The following procedures are for drilling holes through asbestos-containing materials (ACM). If utilized correctly, these work procedures will keep exposure levels below the permissible exposure limit (PEL) and excursion level (EL) of 0.1 f/cc and 1.0 f/cc respectively. This is based on previous air monitoring data developed by numerous industry sources.
The abatement procedure involves drilling holes into the ACM through an upside-down waxed paper cup filled with shaving cream. The use of a waxed paper cup (such as a Dixie Cup) is recommended due to the fact that the drilling activities can cause styrofoam cups to disintegrate. The shaving cream collects the asbestos-containing debris and does not allow it to become airborne.
RecommendationsTo facilitate the proper cleanup of the drill bit and the impacted asbestos area, Wonder Makers Environmental recommends these steps:
- Center a wet paper towel over the end of the cup.
- After placing the drill bit through the paper towel, and then through the cup, add the shaving cream.
- Completely fill the cup with shaving cream to ensure there are no air gaps.
- When drilling into ceilings, or above your head, fill the cup over the brim to maintain a good seal.
- After drilling, use the wet paper towel to clean off the drill bit flutes as you slowly remove it from the cup. If the paper towel is long enough (has not been contaminated), you can use it to wipe up any shaving cream/debris around the drill site.
A new cup, towel, and clean shaving cream must be used with each hole drilled. All old cups, paper towels and other debris generated from the drilling are to be treated as asbestos waste and placed in two six-mil disposal bags with the appropriate labels.

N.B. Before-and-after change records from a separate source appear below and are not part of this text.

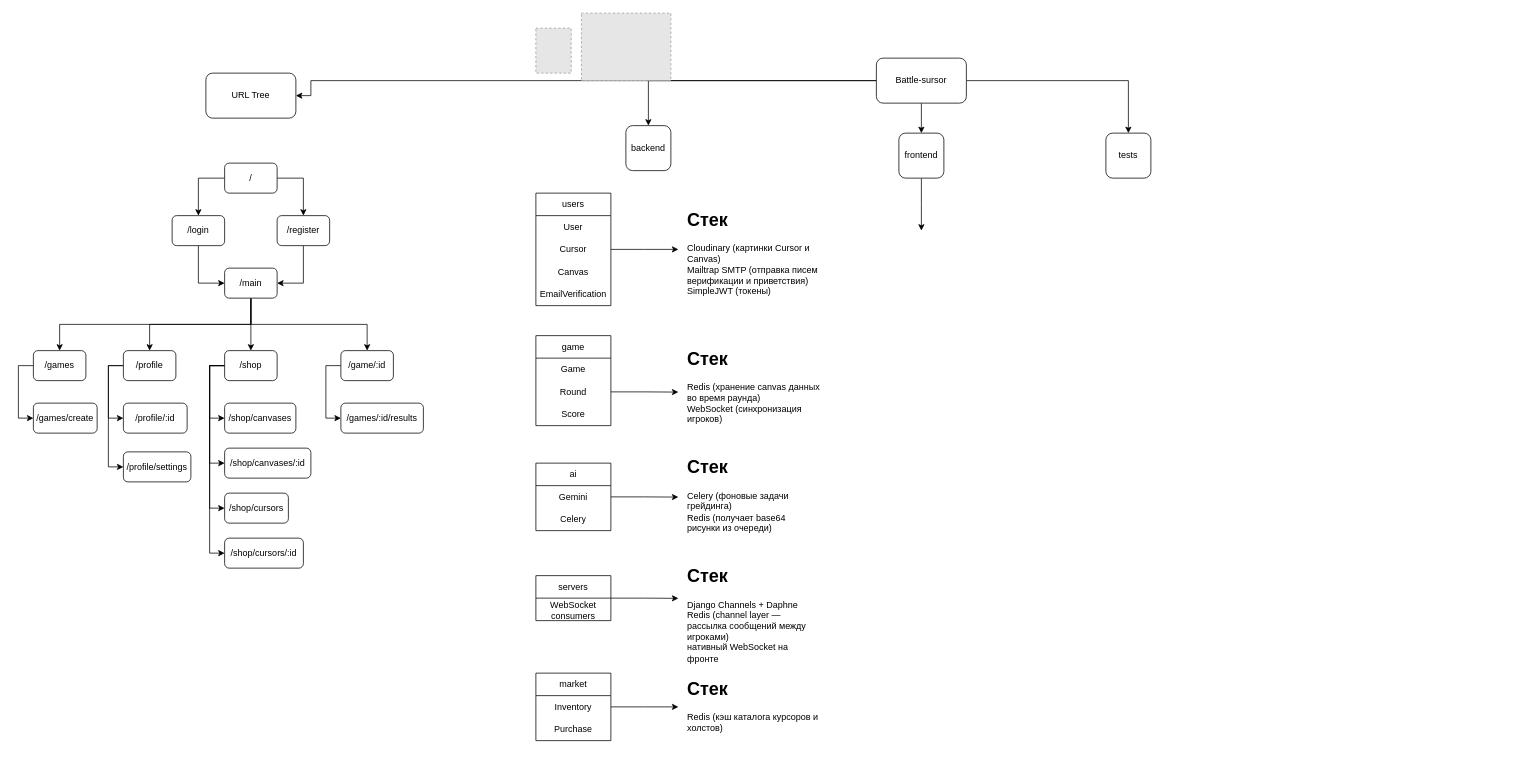
The draw.io diagram page "Architecture" (1 of 4) of Diagrams/Diagrams.drawio in ZeBro-pentest/Battle-cursor, before the edit. Source tidied: cells renumbered, new cells numbered last; positions are measured from the earlier drawing's top-left corner, leaving out a move shared by most shapes. Both pictures are drawn from the tidied source at 75%, with x=0, y=0 at pixel (33, 13). Pictures stored in the file or linked from it are replaced by grey dashed boxes.
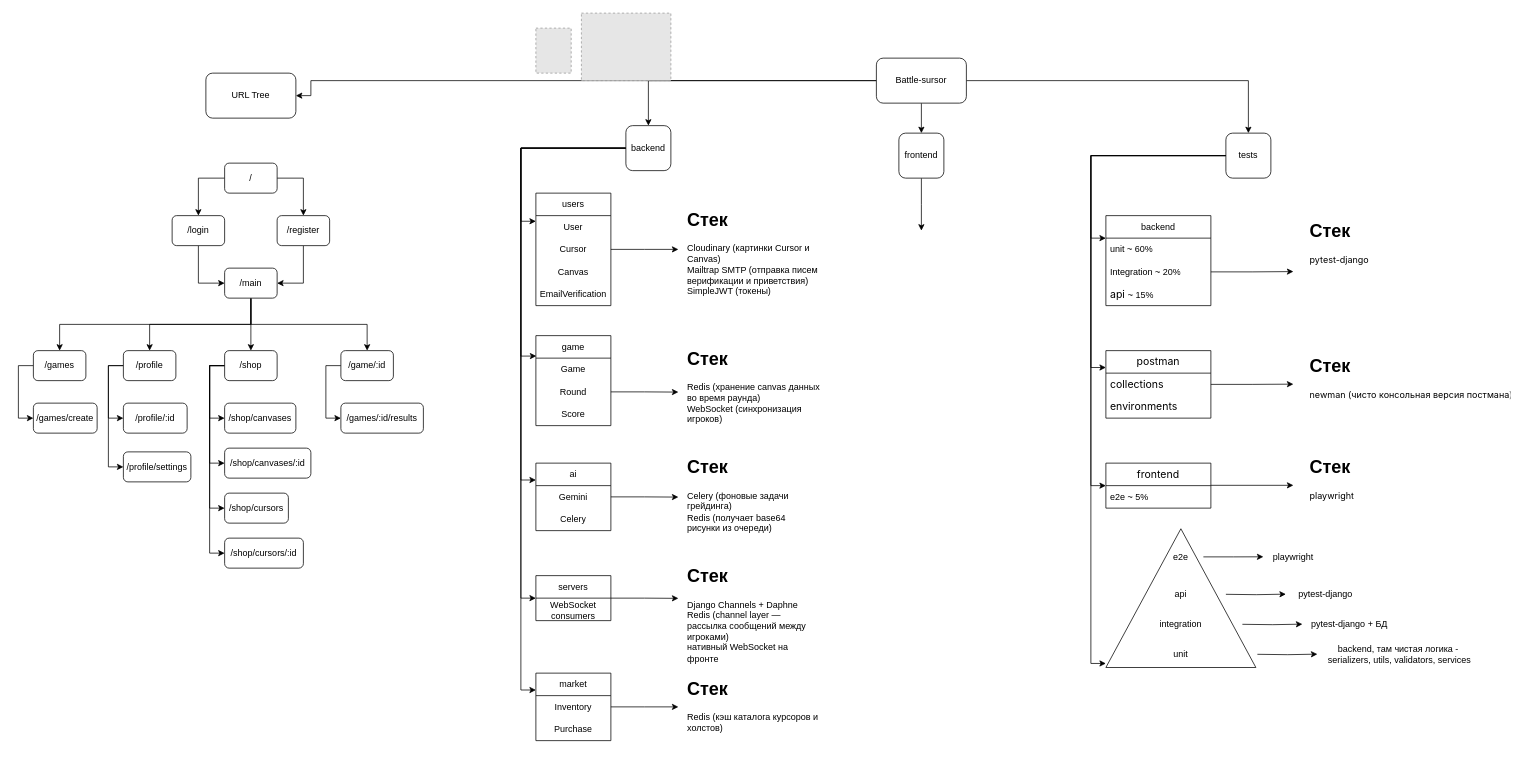
Above is the later version.

Unchanged cells that the change refers to:
```xml
<mxCell id="7" value="backend" style="rounded=1;whiteSpace=wrap;html=1;" parent="1" vertex="1">
  <mxGeometry x="790" y="150" width="60" height="60" as="geometry" />
</mxCell>
<mxCell id="11" value="users" style="swimlane;fontStyle=0;horizontal=1;startSize=30;whiteSpace=wrap;html=1;" parent="1" vertex="1">
  <mxGeometry x="670" y="240" width="100" height="150" as="geometry" />
</mxCell>
<mxCell id="17" value="Game" style="text;strokeColor=none;fillColor=none;align=center;verticalAlign=middle;spacingLeft=4;spacingRight=4;overflow=hidden;points=[[0,0.5],[1,0.5]];portConstraint=eastwest;whiteSpace=wrap;html=1;" parent="16" vertex="1">
  <mxGeometry y="30" width="100" height="30" as="geometry" />
</mxCell>
<mxCell id="21" value="ai" style="swimlane;fontStyle=0;horizontal=1;startSize=30;whiteSpace=wrap;html=1;" parent="1" vertex="1">
  <mxGeometry x="670" y="600" width="100" height="90" as="geometry" />
</mxCell>
<mxCell id="26" value="servers" style="swimlane;fontStyle=0;horizontal=1;startSize=30;whiteSpace=wrap;html=1;" parent="1" vertex="1">
  <mxGeometry x="670" y="750" width="100" height="60" as="geometry" />
</mxCell>
<mxCell id="66" value="market" style="swimlane;fontStyle=0;horizontal=1;startSize=30;whiteSpace=wrap;html=1;" parent="1" vertex="1">
  <mxGeometry x="670" y="880" width="100" height="90" as="geometry" />
</mxCell>
```

Diff of the diagram source:
```diff
@@
+    <mxCell id="73" style="edgeStyle=orthogonalEdgeStyle;rounded=0;jettySize=auto;html=1;exitX=0;exitY=0.5;exitDx=0;exitDy=0;entryX=0;entryY=0.25;entryDx=0;entryDy=0;" parent="1" edge="1" source="7" target="11">
+      <mxGeometry relative="1" as="geometry" />
+    </mxCell>
+    <mxCell id="74" style="edgeStyle=orthogonalEdgeStyle;rounded=0;jettySize=auto;html=1;exitX=0;exitY=0.5;exitDx=0;exitDy=0;entryX=0;entryY=0.25;entryDx=0;entryDy=0;" parent="1" edge="1" source="7" target="21">
+      <mxGeometry relative="1" as="geometry" />
+    </mxCell>
+    <mxCell id="75" style="edgeStyle=orthogonalEdgeStyle;rounded=0;jettySize=auto;html=1;exitX=0;exitY=0.5;exitDx=0;exitDy=0;entryX=0;entryY=0.5;entryDx=0;entryDy=0;" parent="1" edge="1" source="7" target="26">
+      <mxGeometry relative="1" as="geometry" />
+    </mxCell>
+    <mxCell id="76" style="edgeStyle=orthogonalEdgeStyle;rounded=0;jettySize=auto;html=1;exitX=0;exitY=0.5;exitDx=0;exitDy=0;entryX=0;entryY=0.25;entryDx=0;entryDy=0;" parent="1" edge="1" source="7" target="66">
+      <mxGeometry relative="1" as="geometry" />
+    </mxCell>
@@
+    <mxCell id="77" style="edgeStyle=orthogonalEdgeStyle;rounded=0;jettySize=auto;html=1;exitX=0;exitY=0.5;exitDx=0;exitDy=0;entryX=0;entryY=0.25;entryDx=0;entryDy=0;" parent="1" edge="1" source="10" target="80">
+      <mxGeometry relative="1" as="geometry" />
+    </mxCell>
+    <mxCell id="78" style="edgeStyle=orthogonalEdgeStyle;rounded=0;jettySize=auto;html=1;exitX=0;exitY=0.5;exitDx=0;exitDy=0;entryX=0;entryY=0.25;entryDx=0;entryDy=0;" parent="1" edge="1" source="10" target="86">
+      <mxGeometry relative="1" as="geometry" />
+    </mxCell>
+    <mxCell id="79" style="edgeStyle=orthogonalEdgeStyle;rounded=0;jettySize=auto;html=1;exitX=0;exitY=0.5;exitDx=0;exitDy=0;entryX=0;entryY=0.5;entryDx=0;entryDy=0;" parent="1" edge="1" source="10" target="92">
+      <mxGeometry relative="1" as="geometry" />
+    </mxCell>
     <mxCell id="10" value="tests" style="rounded=1;whiteSpace=wrap;html=1;" parent="1" vertex="1">
-      <mxGeometry x="1430" y="160" width="60" height="60" as="geometry" />
+      <mxGeometry x="1590" y="160" width="60" height="60" as="geometry" />
     </mxCell>
@@
+    <mxCell id="80" value="backend" style="swimlane;fontStyle=0;horizontal=1;startSize=30;whiteSpace=wrap;html=1;" parent="1" vertex="1">
+      <mxGeometry x="1430" y="270" width="140" height="120" as="geometry" />
+    </mxCell>
+    <mxCell id="81" value="unit ~ 60%" style="text;strokeColor=none;fillColor=none;align=left;verticalAlign=middle;spacingLeft=4;spacingRight=4;overflow=hidden;whiteSpace=wrap;html=1;" parent="80" vertex="1">
+      <mxGeometry y="30" width="140" height="30" as="geometry" />
+    </mxCell>
+    <mxCell id="82" style="edgeStyle=orthogonalEdgeStyle;rounded=0;jettySize=auto;html=1;exitX=1;exitY=0.5;exitDx=0;exitDy=0;" parent="80" edge="1" source="83">
+      <mxGeometry relative="1" as="geometry">
+        <mxPoint x="250" y="74.6" as="targetPoint" />
+      </mxGeometry>
+    </mxCell>
+    <mxCell id="83" value="Integration ~ 20%" style="text;strokeColor=none;fillColor=none;align=left;verticalAlign=middle;spacingLeft=4;spacingRight=4;overflow=hidden;points=[[0,0.5],[1,0.5]];portConstraint=eastwest;whiteSpace=wrap;html=1;" parent="80" vertex="1">
+      <mxGeometry y="60" width="140" height="30" as="geometry" />
+    </mxCell>
+    <mxCell id="84" value="&lt;span style=&quot;font-family: &amp;quot;Anthropic Sans&amp;quot;, -apple-system, BlinkMacSystemFont, &amp;quot;Segoe UI&amp;quot;, sans-serif; font-size: 14px; white-space: nowrap;&quot;&gt;api&amp;nbsp;&lt;/span&gt;~ 15%" style="text;strokeColor=none;fillColor=none;align=left;verticalAlign=middle;spacingLeft=4;spacingRight=4;overflow=hidden;whiteSpace=wrap;html=1;" parent="80" vertex="1">
+      <mxGeometry y="90" width="140" height="30" as="geometry" />
+    </mxCell>
+    <mxCell id="85" style="edgeStyle=orthogonalEdgeStyle;rounded=0;jettySize=auto;html=1;exitX=0;exitY=0.5;exitDx=0;exitDy=0;entryX=0.006;entryY=-0.091;entryDx=0;entryDy=0;entryPerimeter=0;" parent="1" edge="1" source="7" target="17">
+      <mxGeometry relative="1" as="geometry" />
+    </mxCell>
+    <mxCell id="86" value="&lt;span style=&quot;font-family: &amp;quot;Anthropic Sans&amp;quot;, -apple-system, BlinkMacSystemFont, &amp;quot;Segoe UI&amp;quot;, sans-serif; font-size: 14px; text-align: start; white-space: nowrap;&quot;&gt;postman&lt;/span&gt;" style="swimlane;fontStyle=0;horizontal=1;startSize=30;whiteSpace=wrap;html=1;" parent="1" vertex="1">
+      <mxGeometry x="1430" y="450" width="140" height="90" as="geometry" />
+    </mxCell>
+    <mxCell id="87" style="edgeStyle=orthogonalEdgeStyle;rounded=0;jettySize=auto;html=1;exitX=1;exitY=0.5;exitDx=0;exitDy=0;" parent="86" edge="1" source="88">
+      <mxGeometry relative="1" as="geometry">
+        <mxPoint x="250" y="44.7" as="targetPoint" />
+      </mxGeometry>
+    </mxCell>
+    <mxCell id="88" value="&lt;span style=&quot;font-family: &amp;quot;Anthropic Sans&amp;quot;, -apple-system, BlinkMacSystemFont, &amp;quot;Segoe UI&amp;quot;, sans-serif; font-size: 14px; white-space: nowrap;&quot;&gt;collections&lt;/span&gt;" style="text;strokeColor=none;fillColor=none;align=left;verticalAlign=middle;spacingLeft=4;spacingRight=4;overflow=hidden;points=[[0,0.5],[1,0.5]];portConstraint=eastwest;whiteSpace=wrap;html=1;" parent="86" vertex="1">
+      <mxGeometry y="30" width="140" height="30" as="geometry" />
+    </mxCell>
+    <mxCell id="89" value="&lt;span style=&quot;font-family: &amp;quot;Anthropic Sans&amp;quot;, -apple-system, BlinkMacSystemFont, &amp;quot;Segoe UI&amp;quot;, sans-serif; font-size: 14px; white-space: nowrap;&quot;&gt;environments&lt;/span&gt;" style="text;strokeColor=none;fillColor=none;align=left;verticalAlign=middle;spacingLeft=4;spacingRight=4;overflow=hidden;whiteSpace=wrap;html=1;" parent="86" vertex="1">
+      <mxGeometry y="60" width="140" height="30" as="geometry" />
+    </mxCell>
+    <mxCell id="90" value="&lt;h1 style=&quot;margin-top: 0px;&quot;&gt;Стек&lt;/h1&gt;&lt;p&gt;&lt;span style=&quot;font-family: &amp;quot;Anthropic Sans&amp;quot;, -apple-system, BlinkMacSystemFont, &amp;quot;Segoe UI&amp;quot;, sans-serif; white-space: nowrap;&quot;&gt;pytest-django&lt;/span&gt;&lt;/p&gt;" style="text;html=1;whiteSpace=wrap;overflow=hidden;rounded=0;" parent="1" vertex="1">
+      <mxGeometry x="1700" y="270" width="180" height="120" as="geometry" />
+    </mxCell>
+    <mxCell id="91" value="&lt;h1 style=&quot;margin-top: 0px;&quot;&gt;Стек&lt;/h1&gt;&lt;p&gt;&lt;span style=&quot;font-family: &amp;quot;Anthropic Sans&amp;quot;, -apple-system, BlinkMacSystemFont, &amp;quot;Segoe UI&amp;quot;, sans-serif; white-space: nowrap;&quot;&gt;newman (чисто консольная версия постмана)&lt;/span&gt;&lt;/p&gt;" style="text;html=1;whiteSpace=wrap;overflow=hidden;rounded=0;" parent="1" vertex="1">
+      <mxGeometry x="1700" y="450" width="270" height="120" as="geometry" />
+    </mxCell>
+    <mxCell id="92" value="&lt;div style=&quot;text-align: start;&quot;&gt;&lt;span style=&quot;background-color: transparent; color: light-dark(rgb(0, 0, 0), rgb(255, 255, 255)); font-size: 14px; text-wrap-mode: nowrap;&quot;&gt;&lt;font face=&quot;Anthropic Sans, -apple-system, BlinkMacSystemFont, Segoe UI, sans-serif&quot;&gt;frontend&lt;/font&gt;&lt;/span&gt;&lt;/div&gt;" style="swimlane;fontStyle=0;horizontal=1;startSize=30;whiteSpace=wrap;html=1;" parent="1" vertex="1">
+      <mxGeometry x="1430" y="600" width="140" height="60" as="geometry" />
+    </mxCell>
+    <mxCell id="93" value="e2e ~ 5%" style="text;strokeColor=none;fillColor=none;align=left;verticalAlign=middle;spacingLeft=4;spacingRight=4;overflow=hidden;whiteSpace=wrap;html=1;" parent="92" vertex="1">
+      <mxGeometry y="30" width="140" height="30" as="geometry" />
+    </mxCell>
+    <mxCell id="94" value="&lt;h1 style=&quot;margin-top: 0px;&quot;&gt;Стек&lt;/h1&gt;&lt;p&gt;&lt;span style=&quot;font-family: &amp;quot;Anthropic Sans&amp;quot;, -apple-system, BlinkMacSystemFont, &amp;quot;Segoe UI&amp;quot;, sans-serif; white-space: nowrap;&quot;&gt;playwright&lt;/span&gt;&lt;/p&gt;" style="text;html=1;whiteSpace=wrap;overflow=hidden;rounded=0;" parent="1" vertex="1">
+      <mxGeometry x="1700" y="585" width="180" height="120" as="geometry" />
+    </mxCell>
+    <mxCell id="95" style="edgeStyle=orthogonalEdgeStyle;rounded=0;orthogonalLoop=1;jettySize=auto;html=1;exitX=1;exitY=0.5;exitDx=0;exitDy=0;" parent="1" edge="1">
+      <mxGeometry relative="1" as="geometry">
+        <mxPoint x="1570" y="629.6" as="sourcePoint" />
+        <mxPoint x="1680" y="629.6" as="targetPoint" />
+      </mxGeometry>
+    </mxCell>
+    <mxCell id="96" style="triangle;whiteSpace=wrap;html=1;direction=north;" parent="1" vertex="1">
+      <mxGeometry x="1430" y="687.5" width="200" height="185" as="geometry" />
+    </mxCell>
+    <mxCell id="97" style="edgeStyle=orthogonalEdgeStyle;rounded=0;jettySize=auto;html=1;exitX=0;exitY=0.5;exitDx=0;exitDy=0;entryX=0.029;entryY=0;entryDx=0;entryDy=0;entryPerimeter=0;" parent="1" edge="1" source="10" target="96">
+      <mxGeometry relative="1" as="geometry" />
+    </mxCell>
+    <mxCell id="98" style="edgeStyle=orthogonalEdgeStyle;rounded=0;jettySize=auto;html=1;exitX=1;exitY=0.5;exitDx=0;exitDy=0;" parent="1" edge="1" source="99">
+      <mxGeometry relative="1" as="geometry">
+        <mxPoint x="1640" y="724.9" as="targetPoint" />
+      </mxGeometry>
+    </mxCell>
+    <mxCell id="99" value="e2e" style="text;html=1;whiteSpace=wrap;strokeColor=none;fillColor=none;align=center;verticalAlign=middle;rounded=0;" parent="1" vertex="1">
+      <mxGeometry x="1500" y="710" width="60" height="30" as="geometry" />
+    </mxCell>
+    <mxCell id="100" value="api" style="text;html=1;whiteSpace=wrap;strokeColor=none;fillColor=none;align=center;verticalAlign=middle;rounded=0;" parent="1" vertex="1">
+      <mxGeometry x="1500" y="760" width="60" height="30" as="geometry" />
+    </mxCell>
+    <mxCell id="101" value="integration" style="text;html=1;whiteSpace=wrap;strokeColor=none;fillColor=none;align=center;verticalAlign=middle;rounded=0;" parent="1" vertex="1">
+      <mxGeometry x="1500" y="800" width="60" height="30" as="geometry" />
+    </mxCell>
+    <mxCell id="102" value="unit" style="text;html=1;whiteSpace=wrap;strokeColor=none;fillColor=none;align=center;verticalAlign=middle;rounded=0;" parent="1" vertex="1">
+      <mxGeometry x="1500" y="840" width="60" height="30" as="geometry" />
+    </mxCell>
+    <mxCell id="103" value="playwright" style="text;html=1;whiteSpace=wrap;strokeColor=none;fillColor=none;align=center;verticalAlign=middle;rounded=0;" parent="1" vertex="1">
+      <mxGeometry x="1650" y="710" width="60" height="30" as="geometry" />
+    </mxCell>
+    <mxCell id="104" style="edgeStyle=orthogonalEdgeStyle;rounded=0;orthogonalLoop=1;jettySize=auto;html=1;exitX=1;exitY=0.5;exitDx=0;exitDy=0;" parent="1" edge="1">
+      <mxGeometry relative="1" as="geometry">
+        <mxPoint x="1590" y="774.9" as="sourcePoint" />
+        <mxPoint x="1670" y="774.7" as="targetPoint" />
+      </mxGeometry>
+    </mxCell>
+    <mxCell id="105" value=" pytest-django" style="text;html=1;whiteSpace=wrap;strokeColor=none;fillColor=none;align=center;verticalAlign=middle;rounded=0;" parent="1" vertex="1">
+      <mxGeometry x="1678" y="760" width="90" height="30" as="geometry" />
+    </mxCell>
+    <mxCell id="106" style="edgeStyle=orthogonalEdgeStyle;rounded=0;orthogonalLoop=1;jettySize=auto;html=1;exitX=1;exitY=0.5;exitDx=0;exitDy=0;" parent="1" edge="1">
+      <mxGeometry relative="1" as="geometry">
+        <mxPoint x="1612" y="814.9" as="sourcePoint" />
+        <mxPoint x="1692" y="814.7" as="targetPoint" />
+      </mxGeometry>
+    </mxCell>
+    <mxCell id="107" value="pytest-django + БД" style="text;html=1;whiteSpace=wrap;strokeColor=none;fillColor=none;align=center;verticalAlign=middle;rounded=0;" parent="1" vertex="1">
+      <mxGeometry x="1690" y="800" width="130" height="30" as="geometry" />
+    </mxCell>
+    <mxCell id="108" style="edgeStyle=orthogonalEdgeStyle;rounded=0;orthogonalLoop=1;jettySize=auto;html=1;exitX=1;exitY=0.5;exitDx=0;exitDy=0;" parent="1" edge="1">
+      <mxGeometry relative="1" as="geometry">
+        <mxPoint x="1632" y="854.9" as="sourcePoint" />
+        <mxPoint x="1712" y="854.7" as="targetPoint" />
+      </mxGeometry>
+    </mxCell>
+    <mxCell id="109" value="backend, там чистая логика -&amp;nbsp;serializers, utils, validators,&amp;nbsp;services" style="text;html=1;whiteSpace=wrap;strokeColor=none;fillColor=none;align=center;verticalAlign=middle;rounded=0;" parent="1" vertex="1">
+      <mxGeometry x="1720" y="840" width="200" height="30" as="geometry" />
+    </mxCell>
```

PPE requirementsPersonal protective equipment needs vary depending on the type of ACM being impacted. If thermal system insulation or surfacing materials are being disturbed, then a minimum of a half-facepiece respirator with P100 filters must be used.
PPE requirements for miscellaneous materials typically would not require a respirator, but this must be decided on a case-by-case basis. A competent person has to make the determinations for the proper PPE requirements for each type of ACM impacted.
Eye protection requirements demand that safety glasses or full-face respirators be worn at all times during the drilling operations.
TrainingOSHA training requirements (29CFR1926.1101) depend on the type of work being done:
- For OSHA Class I work, the training requirements are 32 hours for workers and 40 hours for supervisors/competent persons.
- OSHA Class II work requirements are a minimum of eight-hour task-specific training for workers and 40 hours for supervisors/competent persons. This training is good for only one type of ACM, such as transite or tile or roofing.
- OSHA Class III work training requirements are a minimum of 16 hours for workers and supervisors/ competent persons.
Class II and Class III work activities may be performed by personnel with Class I training.
WarningsAll Class I, II, and III work activities are to take place in a regulated area. Ensure that the proper signs are posted at the boundary of the area which state:
CANCER AND LUNG DISEASE HAZARD
AUTHORIZED PERSONNEL ONLY
If respirators and protective clothing are required to be worn in the regulated area, the warnings signs shall include the following:
RESPIRATORS AND PROTECTIVE CLOTHING ARE REQUIRED IN THIS AREA.
Other hazardsIn addition to the asbestos PPE requirements, other hazards in the workplace pose different PPE selection criteria. Some of the hazards workers may be exposed to are noise, confined spaces, chemicals, and, in the case of drilling into sewer lines, bloodborne pathogens and methane. Again, the competent person is responsible for determining the proper PPE requirements for each job site.
The shaving cream drill procedure is a safe, effective, and common sense approach to disturbing small quantities of ACM. This method protects the workers, building occupants, the environment, and your bottom line. There is nothing "easy" about dealing with asbestos, but utilizing this method can make things somewhat easier.
David T. Woods is an environmental specialist for Wonder Makers Environmental. Call Wonder Makers at (888) 382-4154 with any questions or to help determine the proper PPE requirements for this procedure.